What you have to do:
Every line of the data below should be repeated exactly, and no picture should be copied.

Input records:
· · · · · · ·
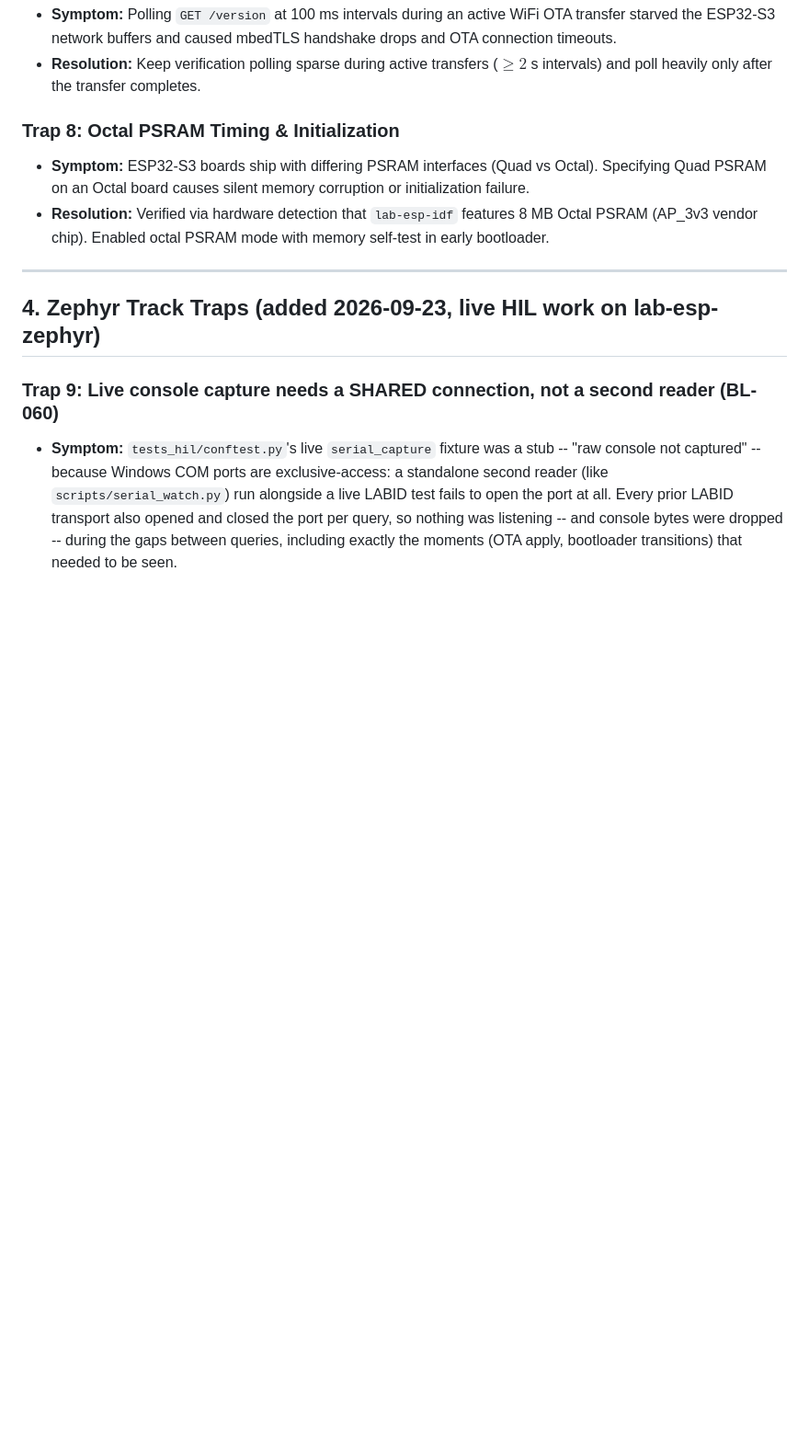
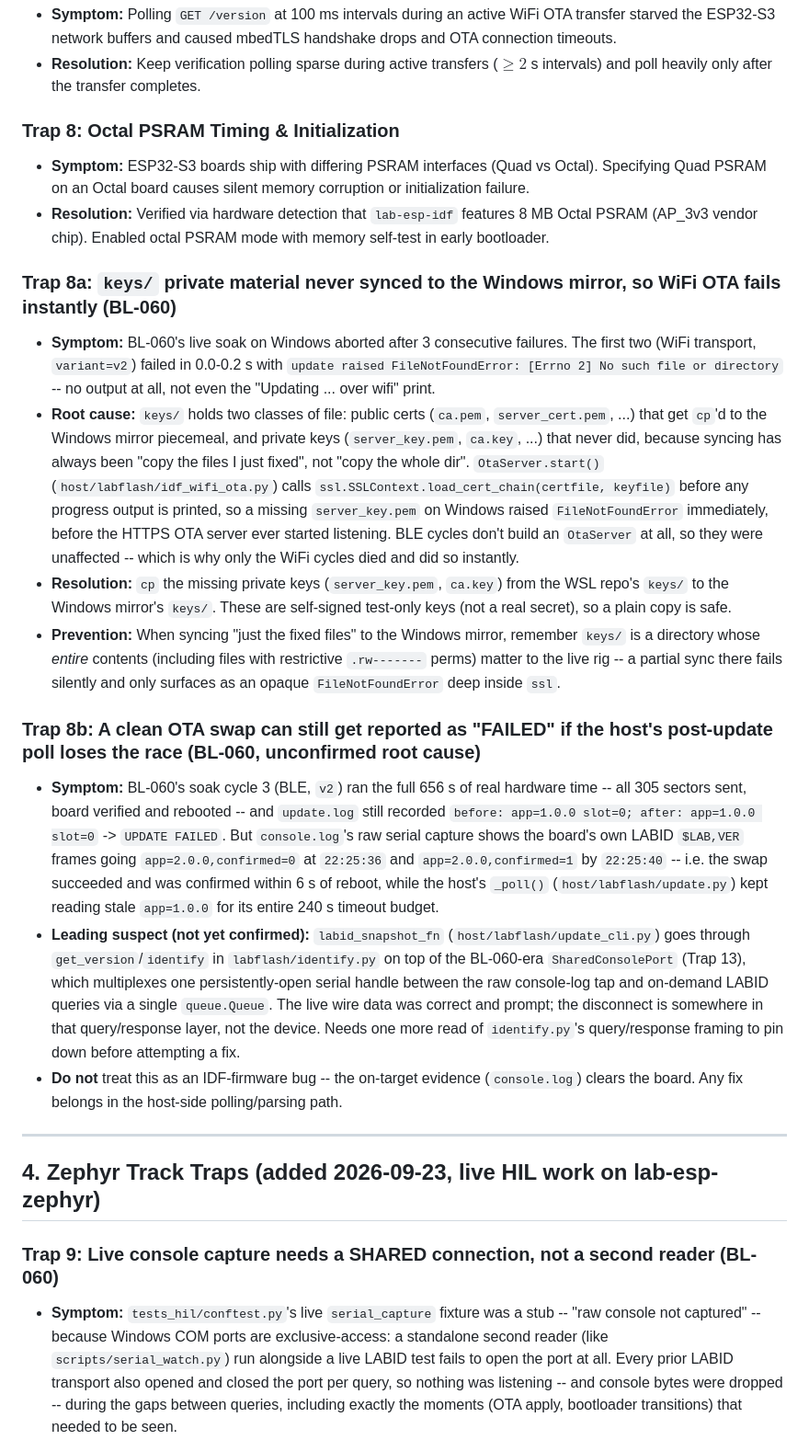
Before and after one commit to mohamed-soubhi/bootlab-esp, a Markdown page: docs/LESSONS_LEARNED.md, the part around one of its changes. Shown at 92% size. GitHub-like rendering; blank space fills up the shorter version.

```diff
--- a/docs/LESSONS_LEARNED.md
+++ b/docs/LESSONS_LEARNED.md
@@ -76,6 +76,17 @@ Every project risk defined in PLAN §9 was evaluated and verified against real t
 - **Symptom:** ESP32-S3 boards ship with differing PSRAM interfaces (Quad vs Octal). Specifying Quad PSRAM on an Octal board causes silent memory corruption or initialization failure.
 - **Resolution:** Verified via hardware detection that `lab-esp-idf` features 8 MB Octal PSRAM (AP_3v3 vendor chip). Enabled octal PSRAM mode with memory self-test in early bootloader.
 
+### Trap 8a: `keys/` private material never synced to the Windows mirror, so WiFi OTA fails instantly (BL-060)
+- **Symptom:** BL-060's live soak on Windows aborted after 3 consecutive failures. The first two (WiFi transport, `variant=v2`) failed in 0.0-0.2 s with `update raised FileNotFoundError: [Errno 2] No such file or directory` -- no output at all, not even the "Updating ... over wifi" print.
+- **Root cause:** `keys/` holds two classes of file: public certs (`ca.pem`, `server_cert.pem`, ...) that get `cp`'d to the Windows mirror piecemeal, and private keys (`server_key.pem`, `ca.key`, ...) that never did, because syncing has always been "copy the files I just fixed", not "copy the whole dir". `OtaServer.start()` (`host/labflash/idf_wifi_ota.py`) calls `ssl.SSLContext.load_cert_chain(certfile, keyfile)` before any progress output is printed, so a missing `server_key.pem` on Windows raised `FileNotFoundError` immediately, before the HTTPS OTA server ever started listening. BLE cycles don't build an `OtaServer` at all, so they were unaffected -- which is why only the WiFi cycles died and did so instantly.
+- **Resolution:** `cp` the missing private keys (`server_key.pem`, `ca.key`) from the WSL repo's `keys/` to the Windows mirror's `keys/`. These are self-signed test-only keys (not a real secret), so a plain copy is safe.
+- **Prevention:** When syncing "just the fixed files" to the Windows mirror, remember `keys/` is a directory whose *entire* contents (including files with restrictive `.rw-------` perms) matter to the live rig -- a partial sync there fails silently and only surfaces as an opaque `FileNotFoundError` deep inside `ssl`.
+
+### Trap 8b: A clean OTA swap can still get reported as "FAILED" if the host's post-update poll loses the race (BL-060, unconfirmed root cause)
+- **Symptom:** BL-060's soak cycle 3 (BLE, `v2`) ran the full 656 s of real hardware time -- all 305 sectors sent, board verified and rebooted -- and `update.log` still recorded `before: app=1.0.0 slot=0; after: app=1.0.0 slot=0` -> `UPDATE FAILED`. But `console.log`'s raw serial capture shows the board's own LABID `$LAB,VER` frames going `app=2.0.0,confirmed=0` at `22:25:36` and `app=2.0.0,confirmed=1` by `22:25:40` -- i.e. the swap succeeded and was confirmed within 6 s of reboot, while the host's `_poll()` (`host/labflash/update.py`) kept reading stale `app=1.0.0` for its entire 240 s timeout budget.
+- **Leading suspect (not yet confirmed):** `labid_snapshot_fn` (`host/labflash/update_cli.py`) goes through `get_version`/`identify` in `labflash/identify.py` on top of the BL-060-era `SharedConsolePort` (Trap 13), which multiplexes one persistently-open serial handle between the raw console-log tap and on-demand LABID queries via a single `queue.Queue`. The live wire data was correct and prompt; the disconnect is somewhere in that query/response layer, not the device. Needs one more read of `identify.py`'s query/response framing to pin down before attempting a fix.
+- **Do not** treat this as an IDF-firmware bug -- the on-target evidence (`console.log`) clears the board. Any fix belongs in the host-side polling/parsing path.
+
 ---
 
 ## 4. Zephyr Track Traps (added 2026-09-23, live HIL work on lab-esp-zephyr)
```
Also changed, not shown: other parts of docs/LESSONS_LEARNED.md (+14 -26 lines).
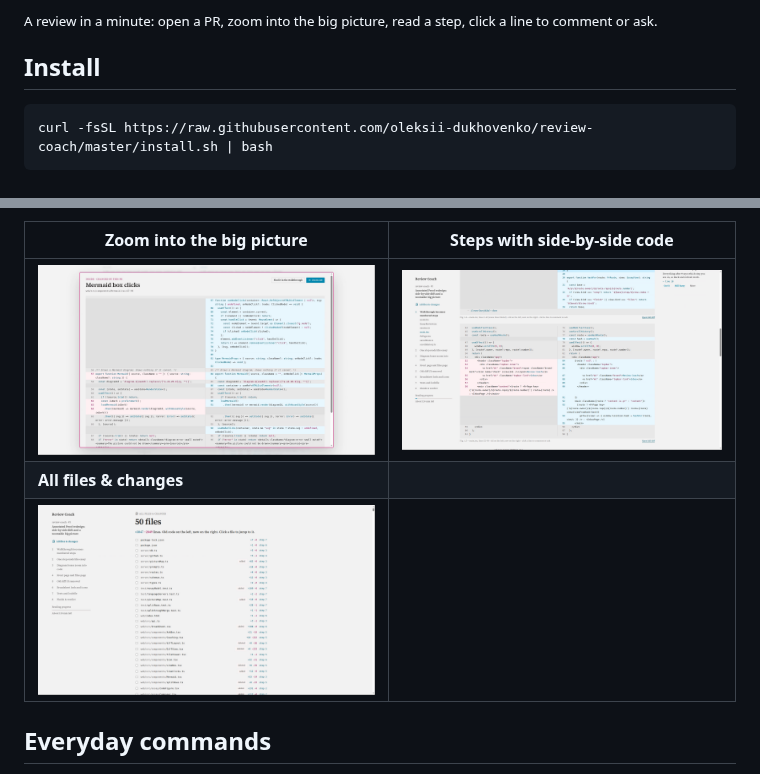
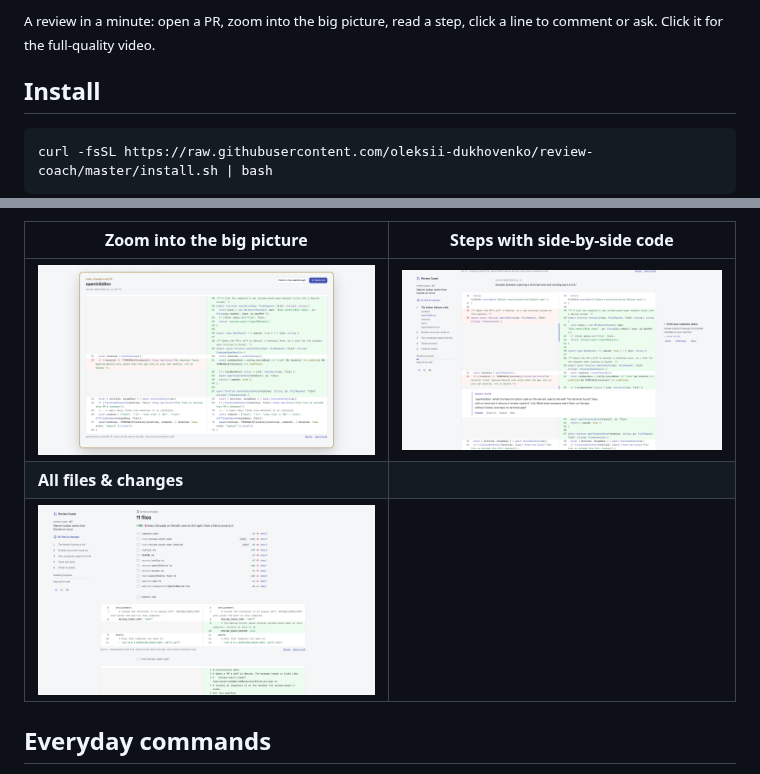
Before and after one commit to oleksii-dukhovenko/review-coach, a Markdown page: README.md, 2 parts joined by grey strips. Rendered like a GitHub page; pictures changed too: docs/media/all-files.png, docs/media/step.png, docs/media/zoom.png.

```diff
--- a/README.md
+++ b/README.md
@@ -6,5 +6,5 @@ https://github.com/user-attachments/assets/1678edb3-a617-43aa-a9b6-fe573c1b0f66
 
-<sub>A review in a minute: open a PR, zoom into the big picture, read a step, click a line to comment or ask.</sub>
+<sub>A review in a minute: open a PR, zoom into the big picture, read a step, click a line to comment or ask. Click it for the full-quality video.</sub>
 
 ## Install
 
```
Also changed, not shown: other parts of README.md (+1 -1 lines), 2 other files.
· · · · · · ·
Exercise solution:
Before and after one commit to mohamed-soubhi/bootlab-esp, a Markdown page: docs/LESSONS_LEARNED.md, the part around one of its changes. Shown at 92% size. GitHub-like rendering; blank space fills up the shorter version.

```diff
--- a/docs/LESSONS_LEARNED.md
+++ b/docs/LESSONS_LEARNED.md
@@ -76,6 +76,17 @@ Every project risk defined in PLAN §9 was evaluated and verified against real t
 - **Symptom:** ESP32-S3 boards ship with differing PSRAM interfaces (Quad vs Octal). Specifying Quad PSRAM on an Octal board causes silent memory corruption or initialization failure.
 - **Resolution:** Verified via hardware detection that `lab-esp-idf` features 8 MB Octal PSRAM (AP_3v3 vendor chip). Enabled octal PSRAM mode with memory self-test in early bootloader.
 
+### Trap 8a: `keys/` private material never synced to the Windows mirror, so WiFi OTA fails instantly (BL-060)
+- **Symptom:** BL-060's live soak on Windows aborted after 3 consecutive failures. The first two (WiFi transport, `variant=v2`) failed in 0.0-0.2 s with `update raised FileNotFoundError: [Errno 2] No such file or directory` -- no output at all, not even the "Updating ... over wifi" print.
+- **Root cause:** `keys/` holds two classes of file: public certs (`ca.pem`, `server_cert.pem`, ...) that get `cp`'d to the Windows mirror piecemeal, and private keys (`server_key.pem`, `ca.key`, ...) that never did, because syncing has always been "copy the files I just fixed", not "copy the whole dir". `OtaServer.start()` (`host/labflash/idf_wifi_ota.py`) calls `ssl.SSLContext.load_cert_chain(certfile, keyfile)` before any progress output is printed, so a missing `server_key.pem` on Windows raised `FileNotFoundError` immediately, before the HTTPS OTA server ever started listening. BLE cycles don't build an `OtaServer` at all, so they were unaffected -- which is why only the WiFi cycles died and did so instantly.
+- **Resolution:** `cp` the missing private keys (`server_key.pem`, `ca.key`) from the WSL repo's `keys/` to the Windows mirror's `keys/`. These are self-signed test-only keys (not a real secret), so a plain copy is safe.
+- **Prevention:** When syncing "just the fixed files" to the Windows mirror, remember `keys/` is a directory whose *entire* contents (including files with restrictive `.rw-------` perms) matter to the live rig -- a partial sync there fails silently and only surfaces as an opaque `FileNotFoundError` deep inside `ssl`.
+
+### Trap 8b: A clean OTA swap can still get reported as "FAILED" if the host's post-update poll loses the race (BL-060, unconfirmed root cause)
+- **Symptom:** BL-060's soak cycle 3 (BLE, `v2`) ran the full 656 s of real hardware time -- all 305 sectors sent, board verified and rebooted -- and `update.log` still recorded `before: app=1.0.0 slot=0; after: app=1.0.0 slot=0` -> `UPDATE FAILED`. But `console.log`'s raw serial capture shows the board's own LABID `$LAB,VER` frames going `app=2.0.0,confirmed=0` at `22:25:36` and `app=2.0.0,confirmed=1` by `22:25:40` -- i.e. the swap succeeded and was confirmed within 6 s of reboot, while the host's `_poll()` (`host/labflash/update.py`) kept reading stale `app=1.0.0` for its entire 240 s timeout budget.
+- **Leading suspect (not yet confirmed):** `labid_snapshot_fn` (`host/labflash/update_cli.py`) goes through `get_version`/`identify` in `labflash/identify.py` on top of the BL-060-era `SharedConsolePort` (Trap 13), which multiplexes one persistently-open serial handle between the raw console-log tap and on-demand LABID queries via a single `queue.Queue`. The live wire data was correct and prompt; the disconnect is somewhere in that query/response layer, not the device. Needs one more read of `identify.py`'s query/response framing to pin down before attempting a fix.
+- **Do not** treat this as an IDF-firmware bug -- the on-target evidence (`console.log`) clears the board. Any fix belongs in the host-side polling/parsing path.
+
 ---
 
 ## 4. Zephyr Track Traps (added 2026-09-23, live HIL work on lab-esp-zephyr)
```
Also changed, not shown: other parts of docs/LESSONS_LEARNED.md (+14 -26 lines).
Before and after one commit to oleksii-dukhovenko/review-coach, a Markdown page: README.md, 2 parts joined by grey strips. Rendered like a GitHub page; pictures changed too: docs/media/all-files.png, docs/media/step.png, docs/media/zoom.png.

```diff
--- a/README.md
+++ b/README.md
@@ -6,5 +6,5 @@ https://github.com/user-attachments/assets/1678edb3-a617-43aa-a9b6-fe573c1b0f66
 
-<sub>A review in a minute: open a PR, zoom into the big picture, read a step, click a line to comment or ask.</sub>
+<sub>A review in a minute: open a PR, zoom into the big picture, read a step, click a line to comment or ask. Click it for the full-quality video.</sub>
 
 ## Install
 
```
Also changed, not shown: other parts of README.md (+1 -1 lines), 2 other files.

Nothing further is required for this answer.